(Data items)
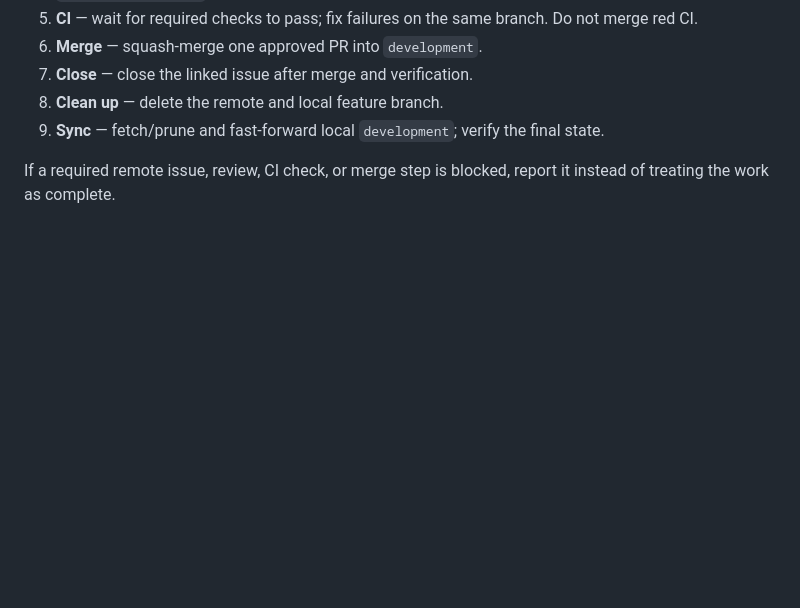
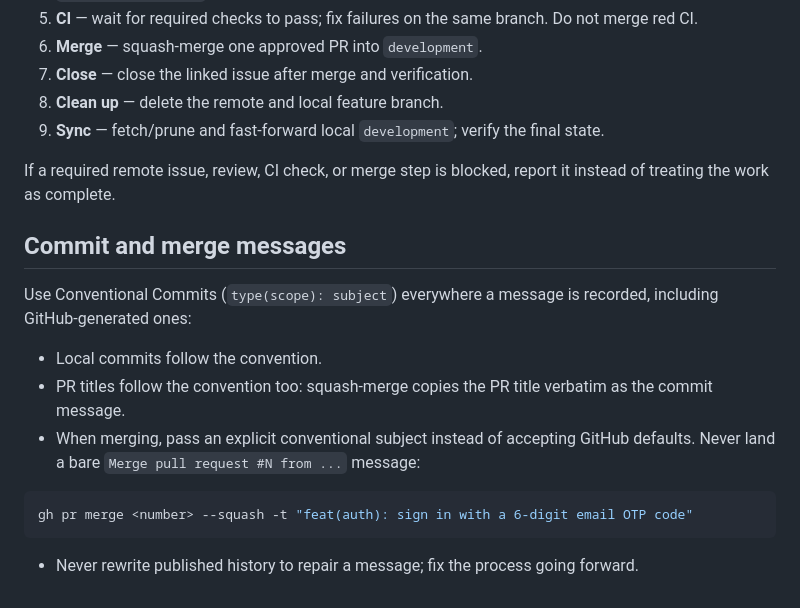
Before and after one commit to mnemoraorg/karimla, a Markdown page: .agents/workflow.md, the part around the change. GitHub-like rendering; blank space fills up the shorter version.

Commit message:
docs(workflow): require conventional PR and merge messages

````diff
--- a/.agents/workflow.md
+++ b/.agents/workflow.md
@@ -37,3 +37,17 @@ When the user explicitly requests GitHub delivery, use the retained-work loop:
 9. **Sync** — fetch/prune and fast-forward local `development`; verify the final state.
 
 If a required remote issue, review, CI check, or merge step is blocked, report it instead of treating the work as complete.
+
+## Commit and merge messages
+
+Use Conventional Commits (`type(scope): subject`) everywhere a message is recorded, including GitHub-generated ones:
+
+- Local commits follow the convention.
+- PR titles follow the convention too: squash-merge copies the PR title verbatim as the commit message.
+- When merging, pass an explicit conventional subject instead of accepting GitHub defaults. Never land a bare `Merge pull request #N from ...` message:
+
+```sh
+gh pr merge <number> --squash -t "feat(auth): sign in with a 6-digit email OTP code"
+```
+
+- Never rewrite published history to repair a message; fix the process going forward.
````
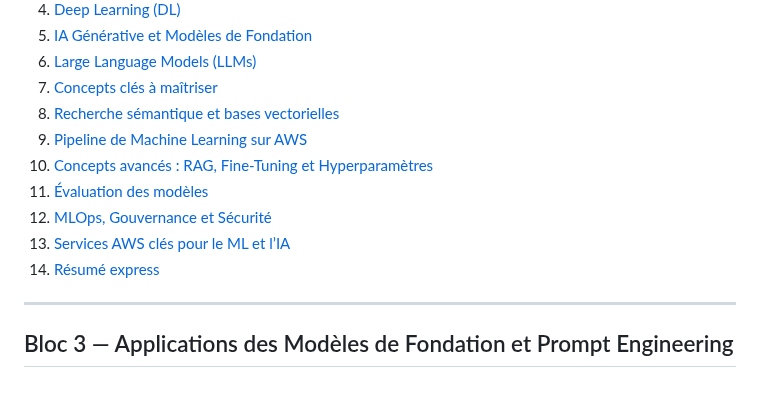
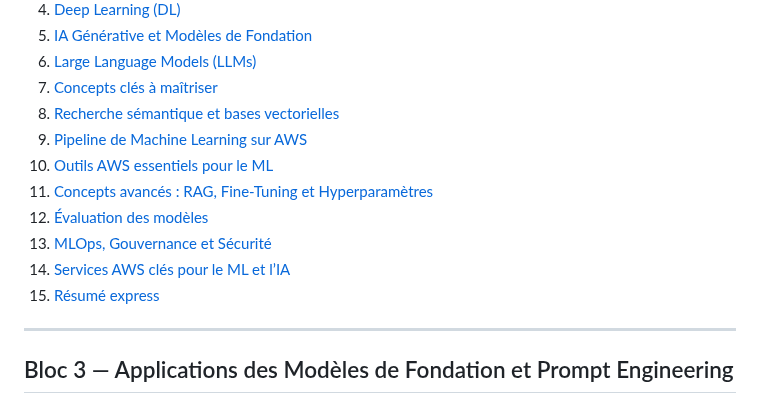
Before and after one commit to meneda11/meneda11, a Markdown page: aws-aif-c01-study-sheet.md, the part around the change. GitHub-like rendering.

```diff
--- a/aws-aif-c01-study-sheet.md
+++ b/aws-aif-c01-study-sheet.md
@@ -23,12 +23,12 @@
 7. [Concepts clés à maîtriser](#7-concepts-clés-à-maîtriser)
 8. [Recherche sémantique et bases vectorielles](#8-recherche-sémantique-et-bases-vectorielles)
 9. [Pipeline de Machine Learning sur AWS](#9-le-pipeline-de-machine-learning-sur-aws)
-10. [Concepts avancés : RAG, Fine-Tuning et Hyperparamètres](#10-concepts-avancés--rag-fine-tuning-et-hyperparamètres)
-11. [Évaluation des modèles](#11-évaluation-des-modèles)
-12. [MLOps, Gouvernance et Sécurité](#12-mlops-gouvernance-et-sécurité)
-13. [Services AWS clés pour le ML et l’IA](#13-services-aws-clés-pour-le-ml-et-lia)
-14. [Résumé express](#14-résumé-express)
-
+10. [Outils AWS essentiels pour le ML](#10-outils-aws-essentiels-pour-le-ml)
+11. [Concepts avancés : RAG, Fine-Tuning et Hyperparamètres](#11-concepts-avancés--rag-fine-tuning-et-hyperparamètres)
+12. [Évaluation des modèles](#12-évaluation-des-modèles)
+13. [MLOps, Gouvernance et Sécurité](#13-mlops-gouvernance-et-sécurité)
+14. [Services AWS clés pour le ML et l’IA](#14-services-aws-clés-pour-le-ml-et-lia)
+15. [Résumé express](#15-résumé-express)
 
 ---
 
```
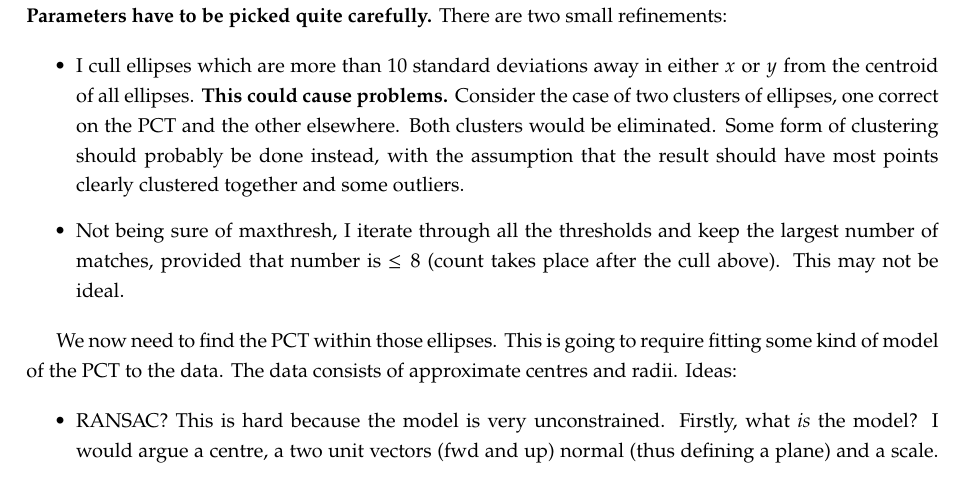
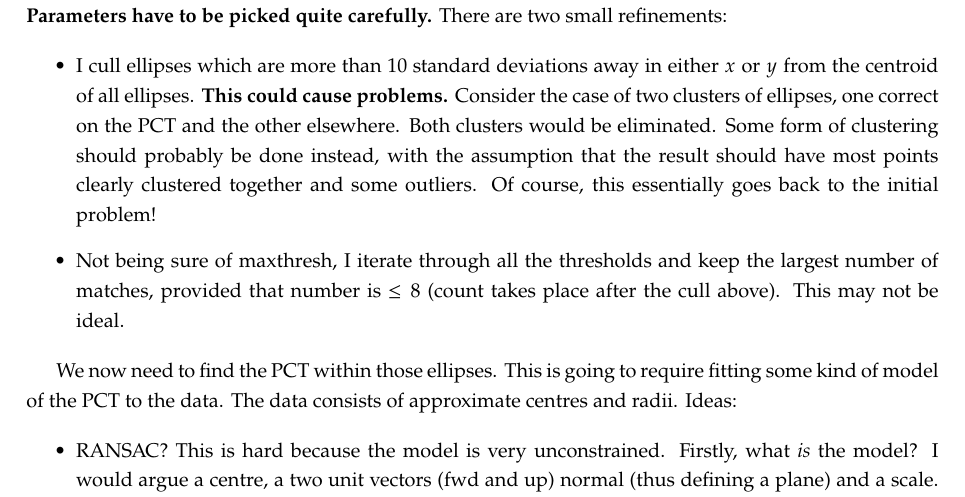
Before and after one commit to jimfinnis/pyqttest, a LaTeX document (ellipse/main.tex, which reads ellipse/body.tex): part of page 2 of 2, cut so that both start at the same text. Compiled offline with pdfLaTeX.

Commit message:
amendment to previous commit

```diff
--- a/ellipse/body.tex
+++ b/ellipse/body.tex
@@ -43,7 +43,8 @@ the centroid of all ellipses. \textbf{This could cause problems.} Consider
 the case of two clusters of ellipses, one correct on the PCT and the other
 elsewhere. Both clusters would be eliminated. Some form of clustering
 should probably be done instead, with the assumption that the result
-should have most points clearly clustered together and some outliers.
+should have most points clearly clustered together and some outliers. Of
+course, this essentially goes back to the initial problem!
 \item Not being sure of maxthresh, I iterate through all the thresholds and keep the largest number of
 matches, provided that number is $\le 8$ (count takes place after the cull above). This may not be ideal.
 \end{itemize}
```
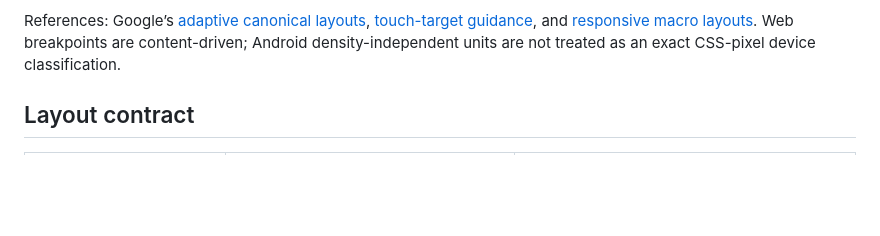
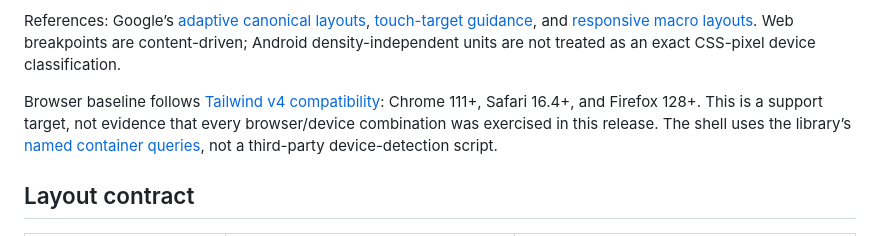
Before and after one commit to GtechGovind/northstar-vault, a Markdown page: docs/ui-design.md, the part around the change. GitHub-like rendering; blank space fills up the shorter version.

```diff
--- a/docs/ui-design.md
+++ b/docs/ui-design.md
@@ -19,6 +19,12 @@ References: Google’s [adaptive canonical layouts](https://developer.android.co
 and [responsive macro layouts](https://web.dev/learn/design/macro-layouts).
 Web breakpoints are content-driven; Android density-independent units are not
 treated as an exact CSS-pixel device classification.
+
+Browser baseline follows [Tailwind v4 compatibility](https://tailwindcss.com/docs/compatibility):
+Chrome 111+, Safari 16.4+, and Firefox 128+. This is a support target, not evidence
+that every browser/device combination was exercised in this release. The shell
+uses the library’s [named container queries](https://tailwindcss.com/docs/responsive-design),
+not a third-party device-detection script.
 
 ## Layout contract
 
```
Also changed, not shown: docs/production-verification.md (+12 -1 lines), docs/ui-release.md (+33 -4 lines).
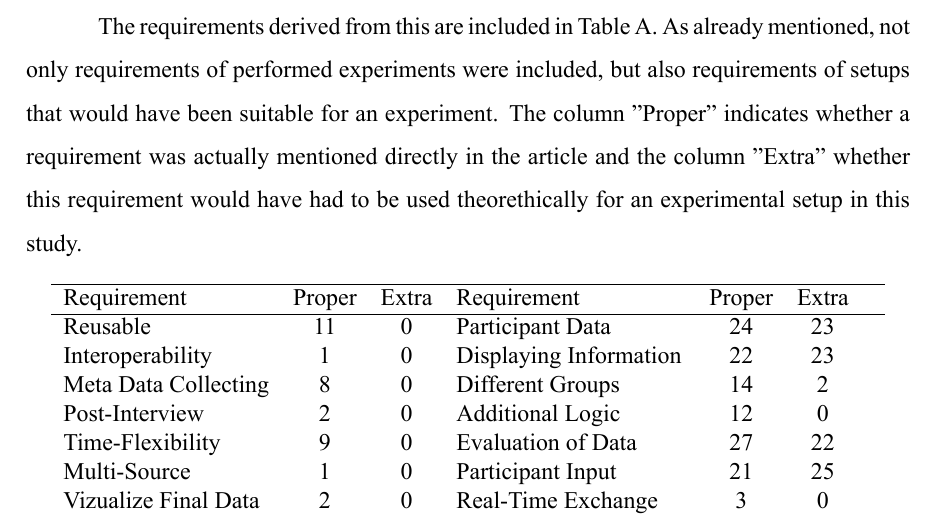
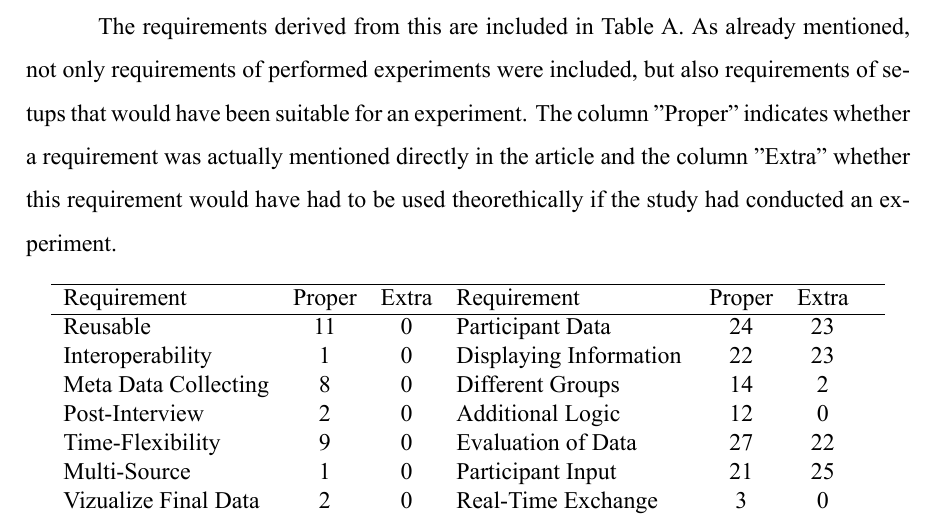
Before and after one commit to schneemax/master_thesis, a LaTeX thesis (LaTeX/master_thesis_max_darmstadt_1820000.tex, which reads LaTeX/content/04_definition_of_objectives_for_a_solution/content.tex): part of page 34 of 53, cut so that both start at the same text. Compiled offline with XeLaTeX.

Commit message:
Update content.tex

```diff
--- a/LaTeX/content/04_definition_of_objectives_for_a_solution/content.tex
+++ b/LaTeX/content/04_definition_of_objectives_for_a_solution/content.tex
@@ -98,7 +98,7 @@ This process initially yielded 46 research publications, which were supplemented
     \caption[Research Methods of second Literature review]{Research Methods of second Literature review}\label{tab:secondLiteratureSearch}
     \end{table}
 
-The requirements derived from this are included in Table A. As already mentioned, not only requirements of performed experiments were included, but also requirements of setups that would have been suitable for an experiment. The column "Proper" indicates whether a requirement was actually mentioned directly in the article and the column "Extra" whether this requirement would have had to be used theorethically for an experimental setup in this study.
+The requirements derived from this are included in Table A. As already mentioned, not only requirements of performed experiments were included, but also requirements of setups that would have been suitable for an experiment. The column "Proper" indicates whether a requirement was actually mentioned directly in the article and the column "Extra" whether this requirement would have had to be used theorethically if the study had conducted an experiment.
 
     \begin{table}[htbp]
         \centering
```
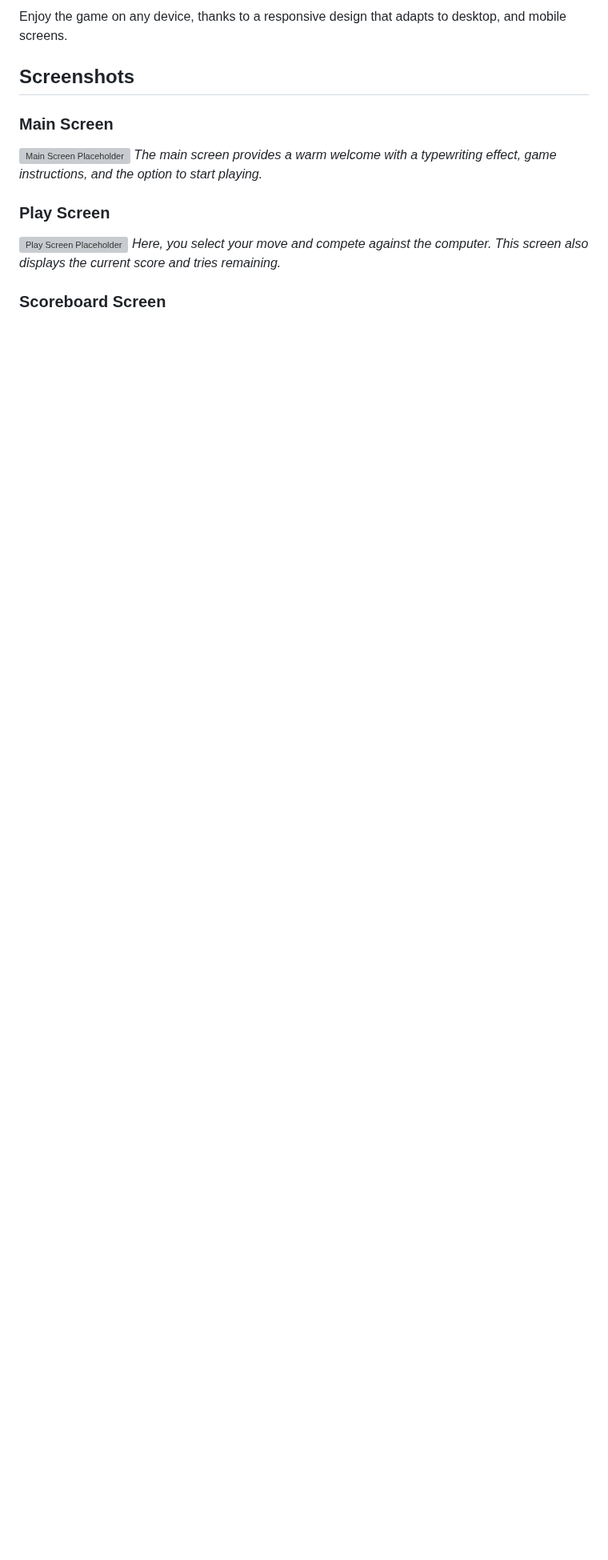
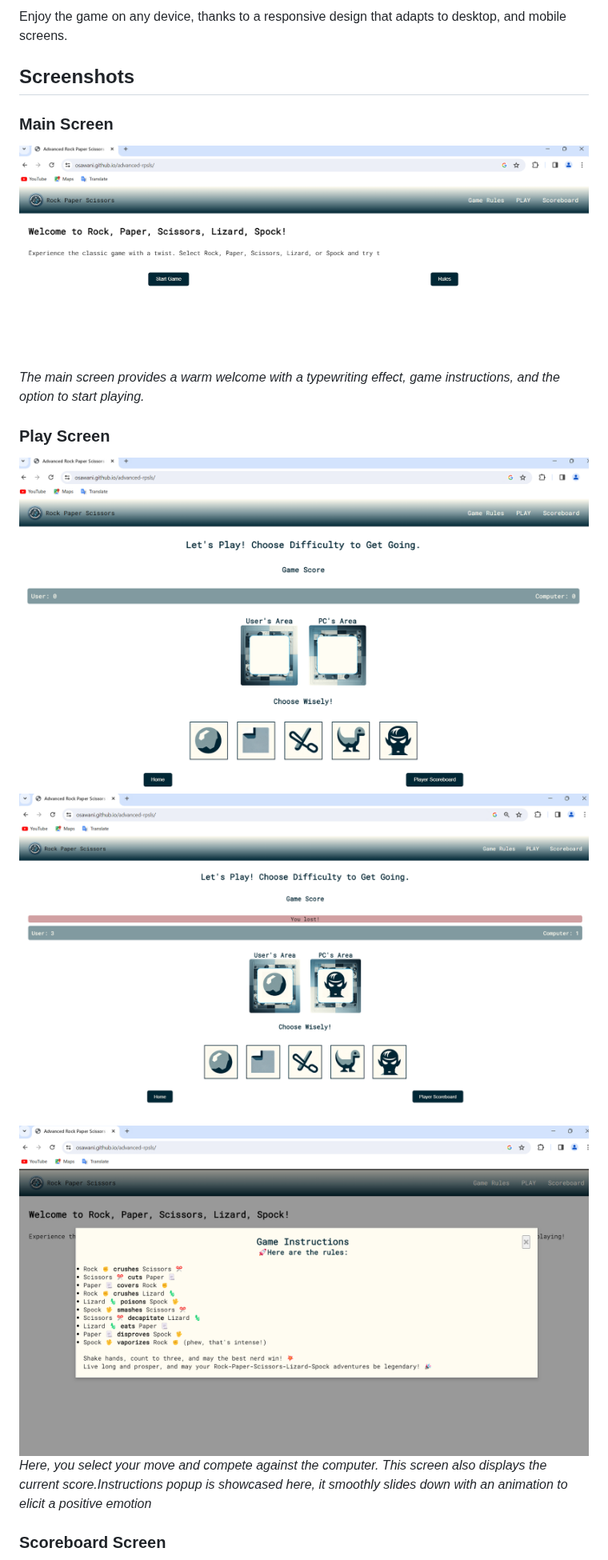
Before and after one commit to OSawani/advanced-rpsls, a Markdown page: README.md, the part around one of its changes. Shown at 80% size. Rendered like a GitHub page; blank space fills up the shorter version; grey boxes are pictures that could not be loaded.

```diff
--- a/README.md
+++ b/README.md
@@ -96,13 +88,15 @@ Enjoy the game on any device, thanks to a responsive design that adapts to deskt
 
 ### Main Screen
 
-![Main Screen Placeholder](https://via.placeholder.com/500x300)
+![Main Screen](./assets/images/project_screenshots/homepage_typing_effect.png)
 *The main screen provides a warm welcome with a typewriting effect, game instructions, and the option to start playing.*
 
 ### Play Screen
 
-![Play Screen Placeholder](https://via.placeholder.com/500x300)
-*Here, you select your move and compete against the computer. This screen also displays the current score and tries remaining.*
+![Play Screen](./assets/images/project_screenshots/game_area.png)
+![Play End Game Screen](./assets/images/project_screenshots/end_game_message.png)
+![Play Rules Screen](./assets/images/project_screenshots/game_instructions_popup.png)
+*Here, you select your move and compete against the computer. This screen also displays the current score.Instructions popup is showcased here, it smoothly slides down with an animation to elicit a positive emotion*
 
 ### Scoreboard Screen
 
```
Also changed, not shown: other parts of README.md (+40 -22 lines).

EXERCISE:
The lines to copy are those in the records above containing the word "Before".

ANSWER TO THE PROBLEM:
Before and after one commit to mnemoraorg/karimla, a Markdown page: .agents/workflow.md, the part around the change. GitHub-like rendering; blank space fills up the shorter version.
Before and after one commit to meneda11/meneda11, a Markdown page: aws-aif-c01-study-sheet.md, the part around the change. GitHub-like rendering.
Before and after one commit to jimfinnis/pyqttest, a LaTeX document (ellipse/main.tex, which reads ellipse/body.tex): part of page 2 of 2, cut so that both start at the same text. Compiled offline with pdfLaTeX.
Before and after one commit to GtechGovind/northstar-vault, a Markdown page: docs/ui-design.md, the part around the change. GitHub-like rendering; blank space fills up the shorter version.
Before and after one commit to schneemax/master_thesis, a LaTeX thesis (LaTeX/master_thesis_max_darmstadt_1820000.tex, which reads LaTeX/content/04_definition_of_objectives_for_a_solution/content.tex): part of page 34 of 53, cut so that both start at the same text. Compiled offline with XeLaTeX.
Before and after one commit to OSawani/advanced-rpsls, a Markdown page: README.md, the part around one of its changes. Shown at 80% size. Rendered like a GitHub page; blank space fills up the shorter version; grey boxes are pictures that could not be loaded.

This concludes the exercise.